Old Town experiences the gains and losses of unique local businesses

Print More

By Victoria Bowles

Old Town Lansing staff writer

Photo by Victoria Bowles

Photo by Victoria Bowles

Old Town experiences the gains and losses of unique local businesses  

OLD TOWN LANSING— Two new businesses are opening their doors in Old Town despite the recent closing announcements of two veteran businesses.

Old Town is home to more art-focused businesses like galleries, design firms and creative boutiques per capita than any other place in Michigan, said Sarah Christensen the owner of Katalyst art gallery and gift boutique.

“Every place here is so unique and creative and having your own niche is important,” Christensen said.

Christensen may have found her niche in Old Town but the owners of Greenfield Collection Antiques and Gallery 1212 have not been as fortunate. Currently both businesses are closing, and offering sales on remaining merchandise.

We have been in business for three years, but we can’t meet costs for electricity and the space, said Mike Scieszka one the owners of Gallery 1212.

“We don’t have a steady amount of costumers in the off months,” Scieszka said.

Scieszka also said the festivals bring in a lot of people, but Old Town needs more business people or state employees wandering through more regularly.

IMG_2641

Photo by Victoria Bowles

New business ventures

Despite the closings, two new businesses are opening in Old Town, Whipped Bakery and Craig Mitchell Smith Glass.

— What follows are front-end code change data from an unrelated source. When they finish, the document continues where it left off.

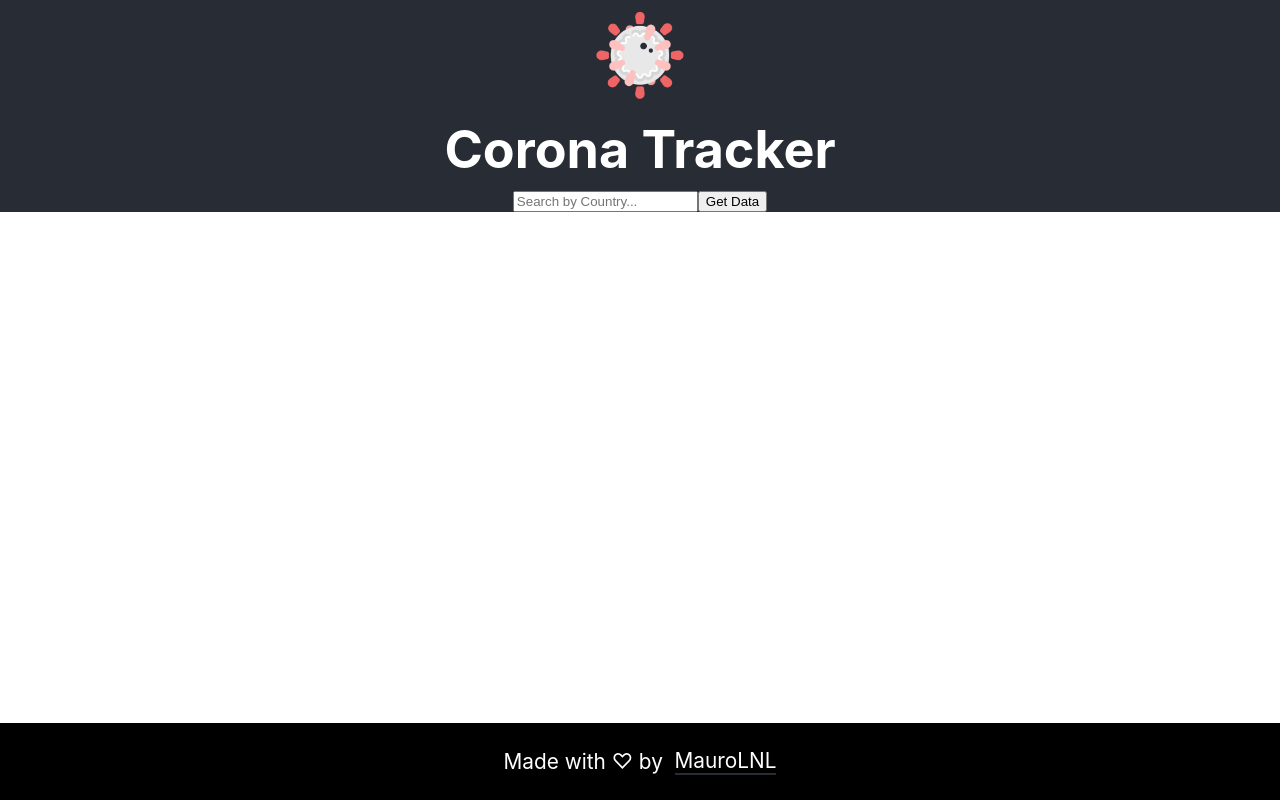
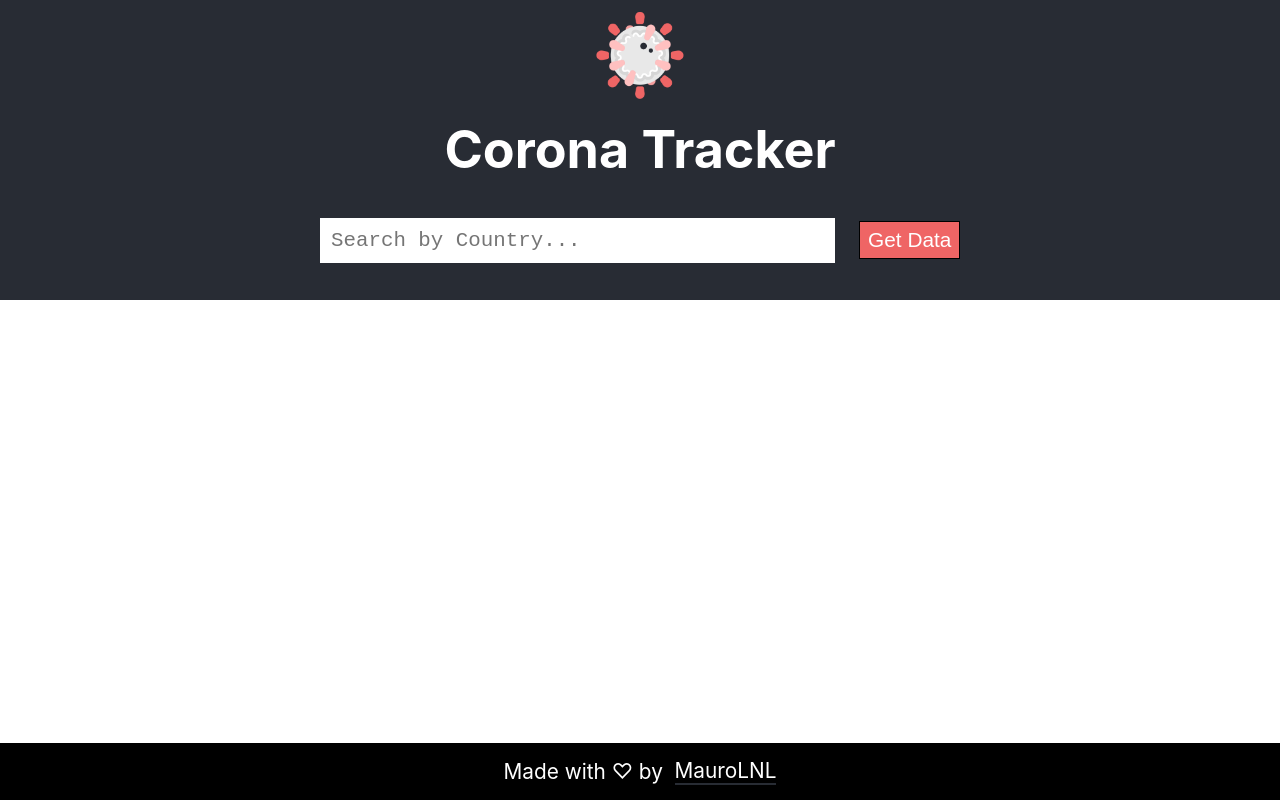
Before and after one commit to maurolnl/corona-tracker, a React (Vite) app: page / in a window 1280 px wide. Built offline with nearby package versions, Linux system fonts and the light colour scheme; no server answers.

Commit message:
Add styles and colors to Footer and Header

```diff
--- a/src/components/Footer/index.css
+++ b/src/components/Footer/index.css
@@ -13,6 +13,7 @@
   justify-content: center;
   color: var(--color-neutral-primary);
   font-size: 1.3rem;
+  margin: .7rem;
 }
 
 .footer-link {
--- a/src/components/Header/Header.jsx
+++ b/src/components/Header/Header.jsx
@@ -6,6 +6,7 @@ import SearchForm from "../SearchForm";
 const Header = ({ handleSubmit, handleChange, word }) => {
   return (
     <header className="App-header">
+      <div className="Header-Container">
         <div className="App-logo">
           <img className="App-img" src={AppLogo} alt="covid-logo"/>
         </div>
@@ -15,6 +16,7 @@ const Header = ({ handleSubmit, handleChange, word }) => {
           handleSubmit={handleSubmit}
           word={word}
         />
+      </div>
     </header>
   );
 };
--- a/src/components/Header/index.css
+++ b/src/components/Header/index.css
@@ -6,6 +6,13 @@
   justify-content: center;
   font-size: calc(10px + 2vmin);
   color: var(--color-neutral-primary)
+}
+
+.Header-Container {
+  width: 40rem;
+  max-width: 100%;
+  margin: 0 auto;
+  padding: 0 1.5rem;
 }
 
 .App-logo {
--- a/src/components/SearchForm/index.css
+++ b/src/components/SearchForm/index.css
@@ -0,0 +1,7 @@
+.Search-Form {
+  display: flex;
+  flex-direction: row;
+  flex-wrap: nowrap;
+  justify-content: space-between;
+  padding: 2.3rem 0;
+}
--- a/src/components/SearchForm/index.jsx
+++ b/src/components/SearchForm/index.jsx
@@ -1,8 +1,9 @@
 import React from 'react'
+import './index.css'
 
 const SearchForm = ({handleChange, handleSubmit, word}) => {
   return (
-      <form onSubmit={handleSubmit}>
+      <form onSubmit={handleSubmit} className="Search-Form">
         <input
           type="text"
           value={word}
--- a/src/index.css
+++ b/src/index.css
@@ -11,7 +11,7 @@ body {
 
 :root {
   --color-primary: #282c34;
-  --color-secondary: #282c34;
+  --color-secondary: #ef6565;
   --color-accent: #282c34;
   --color-neutral-primary: rgb(255, 255, 255);
   --color-neutral-secondary: black;
@@ -21,3 +21,26 @@ code {
   font-family: source-code-pro, Menlo, Monaco, Consolas, 'Courier New',
     monospace;
 }
+
+input {
+  font-family: monospace;
+  font-weight: 400;
+  display: block;
+  width: 100%;
+  padding: .5rem;
+  border: 3px solid var(--color-neutral-primary);
+  font-size: 1.3rem;
+}
+
+button {
+  background-color: var(--color-secondary);
+  color: var(--color-neutral-primary);
+  padding: .2rem;
+  width: 8rem;
+  margin-left: 1.5rem;
+  margin-top: .2rem;
+  height: 2.4rem;
+  font-size: 1.3rem;
+  border: 1px solid var(--color-neutral-secondary);
+  cursor:pointer;
+}
```
Lines whose indentation alone changed are shown as unchanged.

Craig Mitchell Smith recently relocated his glass sculpting business from the Meridian mall, where he was located for four years. A Grand Opening will be held on Sunday at his new location in Old Town, 1120 N. Washington Ave.

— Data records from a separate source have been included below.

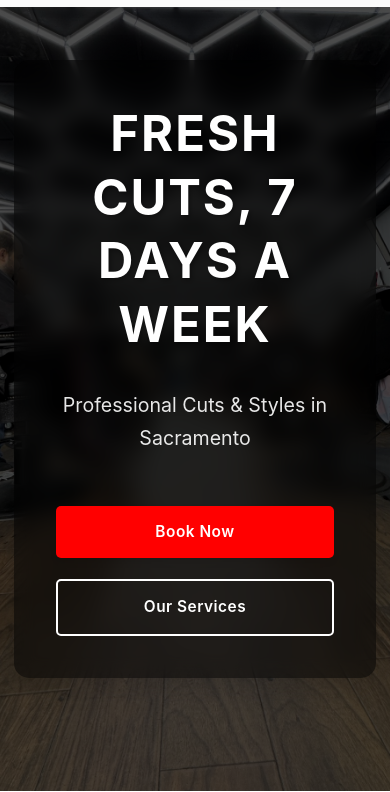
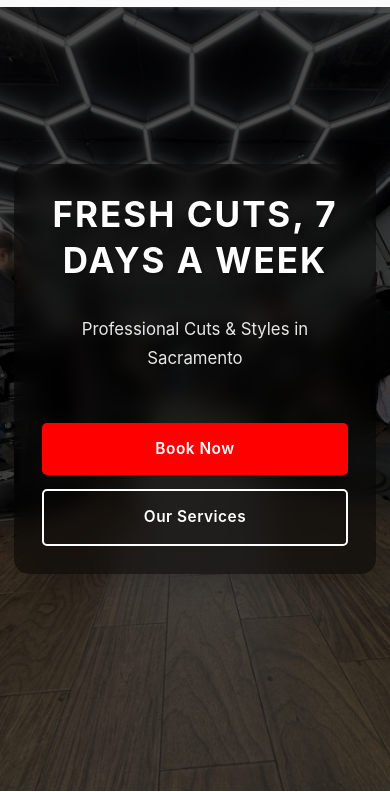
Before and after one commit to MarkTheCoderShark/tays-barbershop, a website: page index.html in a window 390 px wide. Shown: the part 53-845 px from the top of the page. Drawn offline with Linux system fonts and the light colour scheme; some packages are replaced by stand-ins of ours; files whose address does not match are found by name.

Commit message:
Fix hero section for mobile devices

```diff
--- a/css/components.css
+++ b/css/components.css
@@ -125,6 +125,38 @@
 .cta-buttons .btn:hover {
     transform: translateY(-2px);
     box-shadow: 0 5px 15px rgba(0, 0, 0, 0.2);
+}
+
+/* Mobile styles for hero section */
+@media (max-width: 768px) {
+    .hero {
+        background-attachment: scroll;
+        background-position: center;
+    }
+
+    .hero-content {
+        padding: 2rem;
+        margin: 0 1rem;
+        width: calc(100% - 2rem);
+    }
+
+    .hero-content h1 {
+        font-size: 2.5rem;
+    }
+
+    .hero-content p {
+        font-size: 1.2rem;
+    }
+
+    .cta-buttons {
+        flex-direction: column;
+        gap: 1rem;
+    }
+
+    .cta-buttons .btn {
+        width: 100%;
+        min-width: auto;
+    }
 }
 
 /* Services Section */
```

“It [Old Town] is the art center and I wanted to be in an art district more than the mall,” said Craig Mitchell Smith owner of Craig Mitchell Smith Glass.

Smith’s business creates large sculptures made of glass for a commercial clients base. Some of the sculptures were recently displayed at Epcot Theme Park in Orlando Fl., Smith said.

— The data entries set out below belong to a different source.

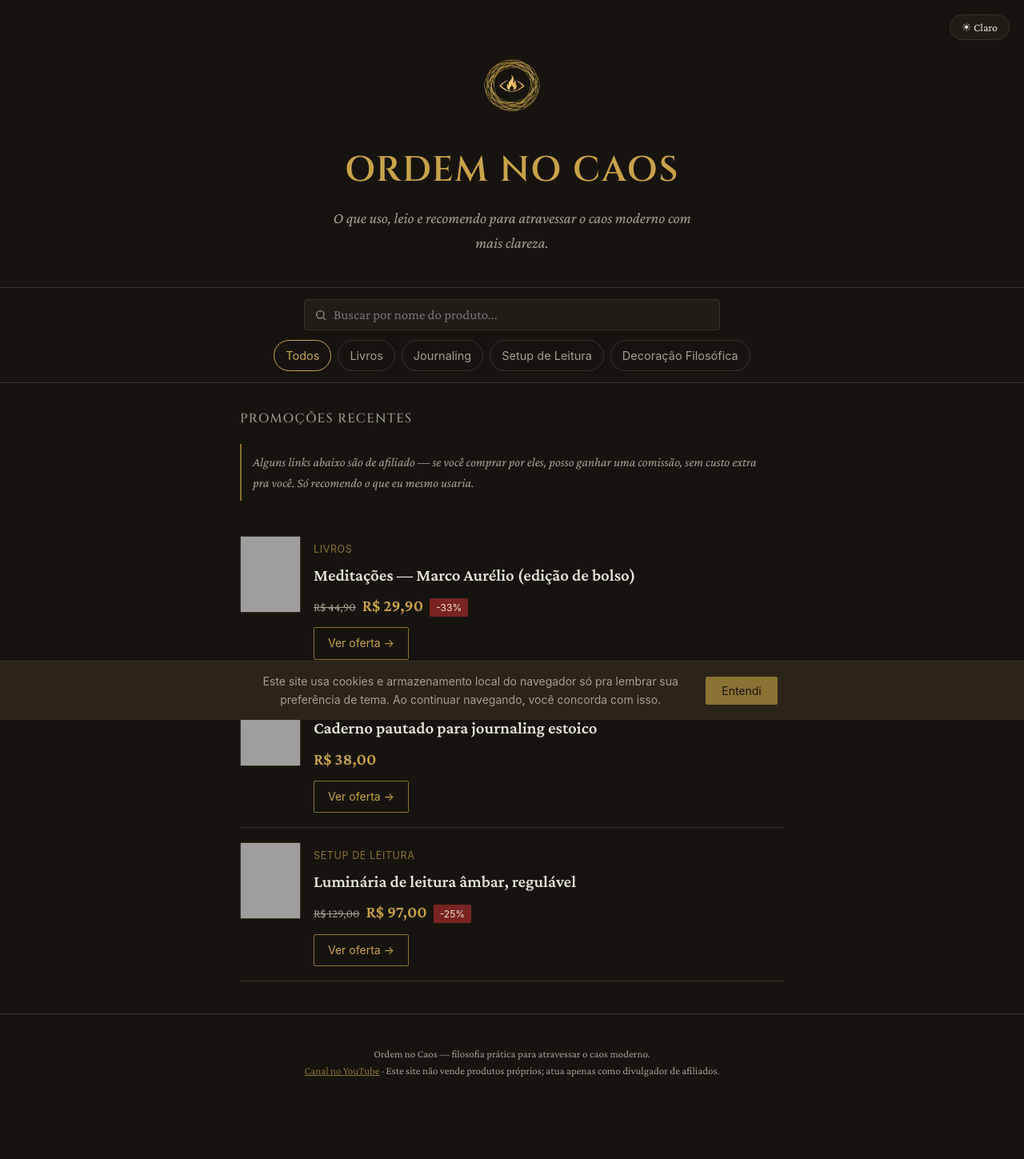
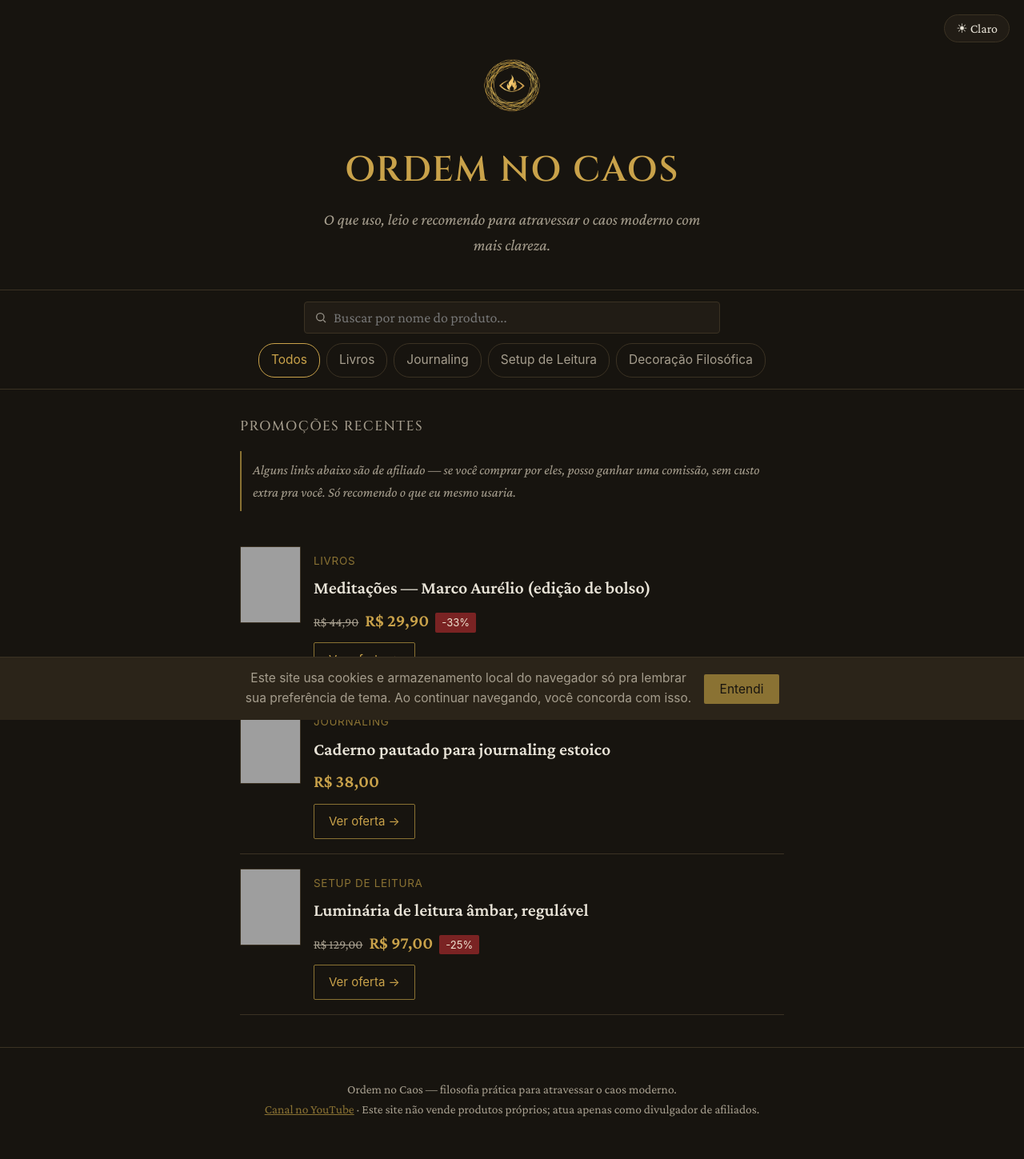
Before and after one commit to ordemnocaos/ordem-no-caos, a Jekyll site: the page built from index.html, in a window 1280 px wide. Shown: the whole page at 80% size. Built offline with Jekyll 4.4.1, drawn with Linux system fonts in a browser that asks for light colours; before the commit the page ends 1400 px from its top, so only the background shows below that; grey boxes are pictures that could not be loaded.

Commit message:
Add files via upload

```diff
--- a/assets/css/style.css
+++ b/assets/css/style.css
@@ -27,7 +27,7 @@ html[data-theme="dark"]{
 body{
   background:var(--bg); color:var(--ink);
   font-family:'Crimson Pro', Georgia, serif;
-  font-size:19px; line-height:1.6;
+  font-size:21px; line-height:1.6;
   transition:background .35s ease, color .35s ease;
 }
 
@@ -39,7 +39,7 @@ header.hero{
   position:absolute; top:18px; right:18px;
   background:var(--surface); border:1px solid var(--line);
   color:var(--ink); border-radius:20px; padding:7px 14px;
-  font-family:'Crimson Pro',serif; font-size:14px; cursor:pointer;
+  font-family:'Crimson Pro',serif; font-size:16px; cursor:pointer;
 }
 .emblem-wrap{
   width:104px; height:104px; margin:0 auto 18px;
@@ -59,7 +59,7 @@ h1.word{
 }
 .tagline{
   margin-top:10px; color:var(--ink-dim); font-style:italic;
-  font-size:19px; max-width:480px; margin-left:auto; margin-right:auto;
+  font-size:20px; max-width:480px; margin-left:auto; margin-right:auto;
 }
 
 .findbar{
@@ -76,12 +76,12 @@ h1.word{
 .search svg{flex-shrink:0; opacity:.6;}
 .search input{
   border:none; outline:none; background:transparent; color:var(--ink);
-  font-family:'Crimson Pro',serif; font-size:17px; width:100%;
+  font-family:'Crimson Pro',serif; font-size:18px; width:100%;
 }
 .chips{display:flex; gap:8px; flex-wrap:wrap; justify-content:center;}
 .chip{
   font-family:-apple-system,Segoe UI,Roboto,sans-serif;
-  font-size:14.5px; padding:7px 14px; border-radius:20px;
+  font-size:15.5px; padding:8px 15px; border-radius:20px;
   border:1px solid var(--line); color:var(--ink-dim); cursor:pointer;
   white-space:nowrap;
 }
@@ -89,12 +89,12 @@ h1.word{
 
 main{max-width:720px; margin:0 auto; padding:32px 20px 10px;}
 .section-title{
-  font-family:'Cinzel',serif; font-size:16px; letter-spacing:.08em;
+  font-family:'Cinzel',serif; font-size:17px; letter-spacing:.08em;
   color:var(--ink-dim); margin-bottom:18px; font-weight:500;
 }
 .disclosure{
   border-left:2px solid var(--gold-dim); padding:10px 14px; margin-bottom:26px;
-  font-size:16px; color:var(--ink-dim); font-style:italic;
+  font-size:17px; color:var(--ink-dim); font-style:italic;
 }
 
 .card{display:flex; gap:16px; padding:18px 0; border-bottom:1px solid var(--line);}
@@ -107,27 +107,27 @@ main{max-width:720px; margin:0 auto; padding:32px 20px 10px;}
 .card-body{flex:1; min-width:0;}
 .cat-tag{
   font-family:-apple-system,Segoe UI,Roboto,sans-serif;
-  font-size:12.5px; letter-spacing:.05em; color:var(--gold-dim);
+  font-size:13.5px; letter-spacing:.05em; color:var(--gold-dim);
   text-transform:uppercase;
 }
-.card h3{font-size:21px; font-weight:600; margin:5px 0 8px; line-height:1.3;}
+.card h3{font-size:22px; font-weight:600; margin:5px 0 8px; line-height:1.3;}
 .prices{display:flex; align-items:baseline; gap:8px; margin-bottom:10px; flex-wrap:wrap;}
-.old{color:var(--ink-dim); text-decoration:line-through; font-size:15px;}
-.new{color:var(--gold); font-size:21px; font-weight:600;}
+.old{color:var(--ink-dim); text-decoration:line-through; font-size:16px;}
+.new{color:var(--gold); font-size:22px; font-weight:600;}
 .off{
-  background:var(--red); color:#EFE3D0; font-size:12px;
+  background:var(--red); color:#EFE3D0; font-size:13px;
   padding:2px 8px; border-radius:2px; font-family:-apple-system,sans-serif;
 }
 .cta{
   display:inline-block; border:1px solid var(--gold-dim); color:var(--gold);
-  font-family:-apple-system,Segoe UI,Roboto,sans-serif; font-size:14px;
-  padding:8px 17px; border-radius:2px; text-decoration:none;
+  font-family:-apple-system,Segoe UI,Roboto,sans-serif; font-size:15px;
+  padding:9px 18px; border-radius:2px; text-decoration:none;
 }
 .cta:hover{background:var(--gold); color:var(--bg); border-color:var(--gold);}
 
 footer{
   text-align:center; padding:40px 20px 50px; color:var(--ink-dim);
-  font-size:13px; border-top:1px solid var(--line); margin-top:30px;
+  font-size:15.5px; border-top:1px solid var(--line); margin-top:30px;
 }
 footer a{color:var(--gold-dim);}
 
@@ -140,16 +140,15 @@ footer a{color:var(--gold-dim);}
 }
 .cookie-banner.show{transform:translateY(0);}
 .cookie-banner p{
-  font-family:-apple-system,Segoe UI,Roboto,sans-serif; font-size:14px;
+  font-family:-apple-system,Segoe UI,Roboto,sans-serif; font-size:15.5px;
   color:var(--ink-dim); max-width:560px; margin:0;
 }
 .cookie-banner button{
   background:var(--gold-dim); color:var(--bg); border:none;
-  padding:9px 20px; border-radius:2px; font-size:14px; cursor:pointer;
+  padding:9px 20px; border-radius:2px; font-size:15.5px; cursor:pointer;
   white-space:nowrap; font-family:-apple-system,Segoe UI,Roboto,sans-serif;
 }
 
 @media (max-width:420px){
-  body{font-size:16.5px;}
-  .card h3{font-size:17px;}
+  .card h3{font-size:20px;}
 }
```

“I offer a unique niche and don’t see myself in competition with other galleries,” Smith said, “I have a very established client base.”

Still opportunities in Old Town

Despite the closing many in Old Town believe there is room for growth and new costumers.

 

Louise Gradwohl, executive director of the Old Town Commercial Association, said they need a destination restaurant and specialty stores and galleries can thrive here if they offer a mix of merchandise.

“The businesses are closing for a mixture of reasons, and art can be hard to sell because it is a luxury item,” Gradwohl said. “There is a lot of opportunity here.”

Alicia Trantum manager of October Moon gift shop and specialty grocery store said her store offers different kinds of merchandise, and they want more costumers who will appreciate the quantity over quality.

“Having business in your own community is a privilege,” said Trantum. “Even people who are more mall oriented can appreciate the unique businesses in Old Town.”

Contact Reporter: Victoria Bowles, (810) 429- 1079, bowlesvi@msu.edu

Comments are closed.